Eleven billowing white fiberglass panels, each stretching more than 65 feet high, fold around the front of Christian de Portzamparc’s flagship store for Christian Dior in Seoul." A narrow gap in the draped facade reveals the glazed entrance framed by a delicately perforated metal skin.
Beijing Kengo Kuma Steeped in history, the Beijing Tea House is a tasteful blend of past and present. Located opposite the Forbidden City's East Gate, the invitation-only tea salon was designed by Tokyo-based architect Kengo Kuma. A connoisseur of construction materials, Kuma fashioned the 2,700-square-foot structure from four different types of polyethylene blocks'a contemporary take on traditional Beijing-style bricks'and assembled them in a classic Chinese lattice pattern. In addition to insulating against the city's bone-chilling winters, this translucent material admits soft daylight, recalling the papered windows of the old Siheyuan-style residences nearby while imparting a futuristic glow to the whole
New York Teresita Fern'ndez The 2015 installation Fata Morgana by Teresita Fern'ndez hangs above Madison Square Park. Named for the visual phenomenon of a mirage suspended just above the horizon, the installation Fata Morgana by Brooklyn-based artist Teresita Fern'ndez hovers above New York's Madison Square Park. Designed in collaboration with SITU Fabrication and commissioned by Mad. Sq. Art, the 500-foot-long canopy comprises a galvanized-steel frame supporting 250 separate panels, 8 to 12 feet in diameter, made from reflective sheets of aluminum-polyethylene composite. The panels' horizontal orientation and CNC-router-cut organic pattern 'really push the material,' says SITU partner Wes Rozen, noting

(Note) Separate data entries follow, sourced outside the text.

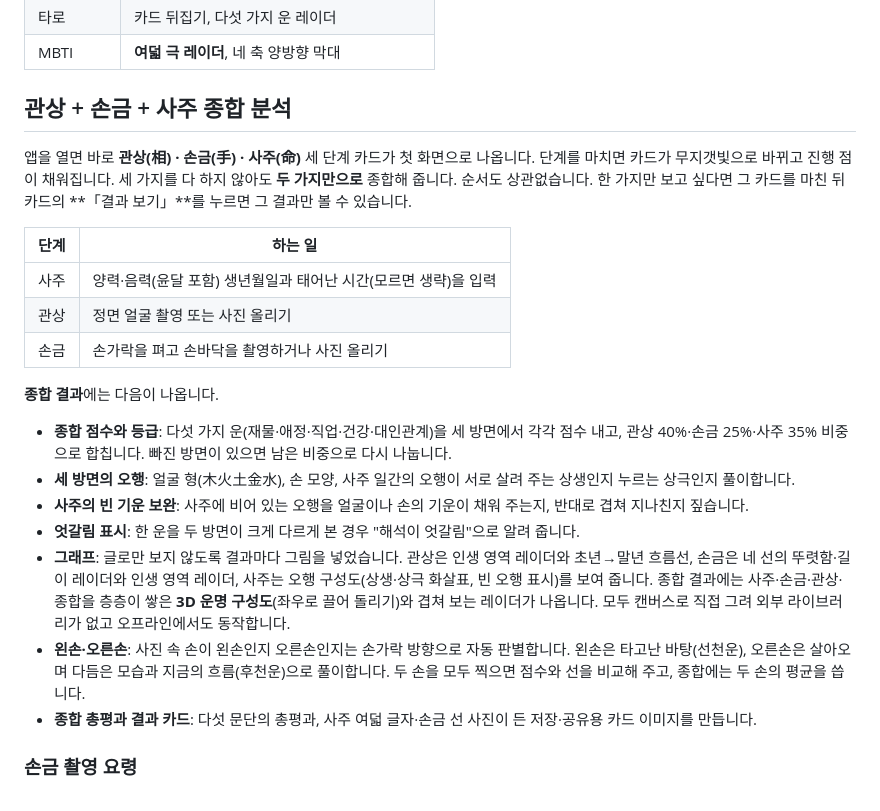
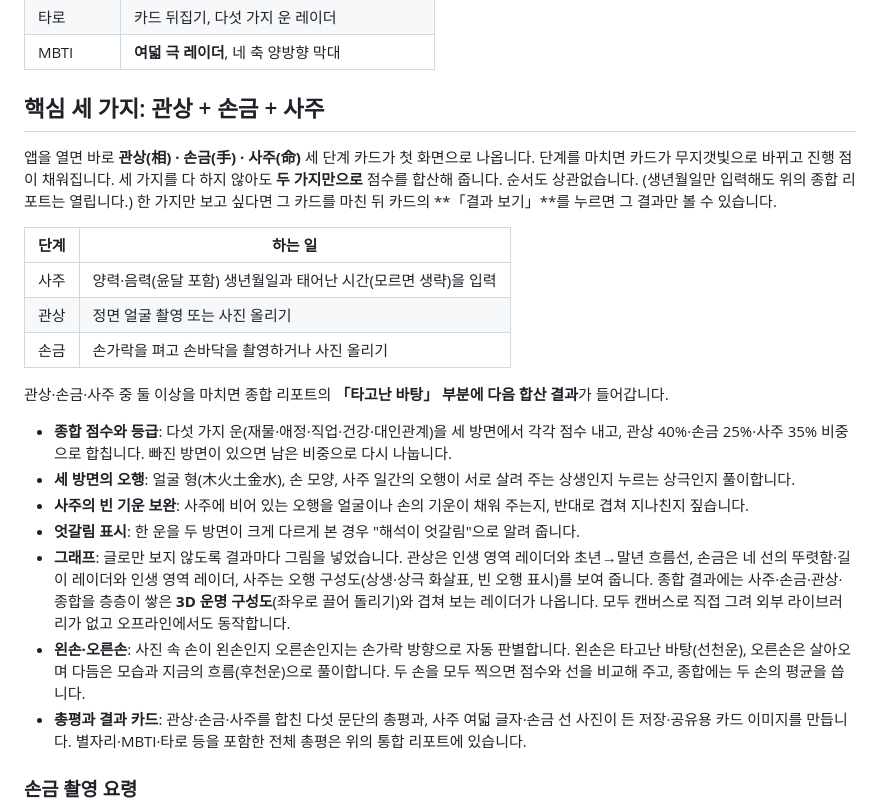
Before and after one commit to jyseok0311/gwansang-reader, a Markdown page: README.md, the part around the change. Rendered like a GitHub page.

Commit message:
README 정리: 핵심 세 가지와 통합 리포트의 관계, 열리는 조건 반영
Co-Authored-By: Claude Sonnet 5.5 <noreply@anthropic.com>

```diff
--- a/README.md
+++ b/README.md
@@ -90,10 +90,10 @@ Claude 앱 안의 미리보기 브라우저는 카메라를 막아 두었습니
 | 타로 | 카드 뒤집기, 다섯 가지 운 레이더 |
 | MBTI | **여덟 극 레이더**, 네 축 양방향 막대 |
 
-## 관상 + 손금 + 사주 종합 분석
+## 핵심 세 가지: 관상 + 손금 + 사주
 
 앱을 열면 바로 **관상(相) · 손금(手) · 사주(命)** 세 단계 카드가 첫 화면으로 나옵니다. 단계를 마치면 카드가 무지갯빛으로 바뀌고 진행 점이 채워집니다.
-세 가지를 다 하지 않아도 **두 가지만으로** 종합해 줍니다. 순서도 상관없습니다.
+세 가지를 다 하지 않아도 **두 가지만으로** 점수를 합산해 줍니다. 순서도 상관없습니다. (생년월일만 입력해도 위의 종합 리포트는 열립니다.)
 한 가지만 보고 싶다면 그 카드를 마친 뒤 카드의 **「결과 보기」**를 누르면 그 결과만 볼 수 있습니다.
 
 | 단계 | 하는 일 |
@@ -102,7 +102,7 @@ Claude 앱 안의 미리보기 브라우저는 카메라를 막아 두었습니
 | 관상 | 정면 얼굴 촬영 또는 사진 올리기 |
 | 손금 | 손가락을 펴고 손바닥을 촬영하거나 사진 올리기 |
 
-**종합 결과**에는 다음이 나옵니다.
+관상·손금·사주 중 둘 이상을 마치면 종합 리포트의 **「타고난 바탕」 부분에 다음 합산 결과**가 들어갑니다.
 
 - **종합 점수와 등급**: 다섯 가지 운(재물·애정·직업·건강·대인관계)을 세 방면에서 각각 점수 내고, 관상 40%·손금 25%·사주 35% 비중으로 합칩니다. 빠진 방면이 있으면 남은 비중으로 다시 나눕니다.
 - **세 방면의 오행**: 얼굴 형(木火土金水), 손 모양, 사주 일간의 오행이 서로 살려 주는 상생인지 누르는 상극인지 풀이합니다.
@@ -110,7 +110,7 @@ Claude 앱 안의 미리보기 브라우저는 카메라를 막아 두었습니
 - **엇갈림 표시**: 한 운을 두 방면이 크게 다르게 본 경우 "해석이 엇갈림"으로 알려 줍니다.
 - **그래프**: 글로만 보지 않도록 결과마다 그림을 넣었습니다. 관상은 인생 영역 레이더와 초년→말년 흐름선, 손금은 네 선의 뚜렷함·길이 레이더와 인생 영역 레이더, 사주는 오행 구성도(상생·상극 화살표, 빈 오행 표시)를 보여 줍니다. 종합 결과에는 사주·손금·관상·종합을 층층이 쌓은 **3D 운명 구성도**(좌우로 끌어 돌리기)와 겹쳐 보는 레이더가 나옵니다. 모두 캔버스로 직접 그려 외부 라이브러리가 없고 오프라인에서도 동작합니다.
 - **왼손·오른손**: 사진 속 손이 왼손인지 오른손인지는 손가락 방향으로 자동 판별합니다. 왼손은 타고난 바탕(선천운), 오른손은 살아오며 다듬은 모습과 지금의 흐름(후천운)으로 풀이합니다. 두 손을 모두 찍으면 점수와 선을 비교해 주고, 종합에는 두 손의 평균을 씁니다.
-- **종합 총평과 결과 카드**: 다섯 문단의 총평과, 사주 여덟 글자·손금 선 사진이 든 저장·공유용 카드 이미지를 만듭니다.
+- **총평과 결과 카드**: 관상·손금·사주를 합친 다섯 문단의 총평과, 사주 여덟 글자·손금 선 사진이 든 저장·공유용 카드 이미지를 만듭니다. 별자리·MBTI·타로 등을 포함한 전체 총평은 위의 통합 리포트에 있습니다.
 
 ### 손금 촬영 요령
 
```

Essex, England Grayson Perry and FAT Architecture A House for Essex This whimsical vacation house is styled as a secular chapel. The strange brief was requested by Living Architecture, a nonprofit that commissions notable architects and rents the buildings to the public. The house, designed by artist Grayson Perry and now-disbanded architecture firm FAT, mixes formal and informal, sacred and nonreligious precedents, canonizing a fictional local woman by using architectural details. These include the eclectic symbols on the exterior's green and white tiles, each of which represents aspects of her identity, and tapestries inside that commemorate events in her life.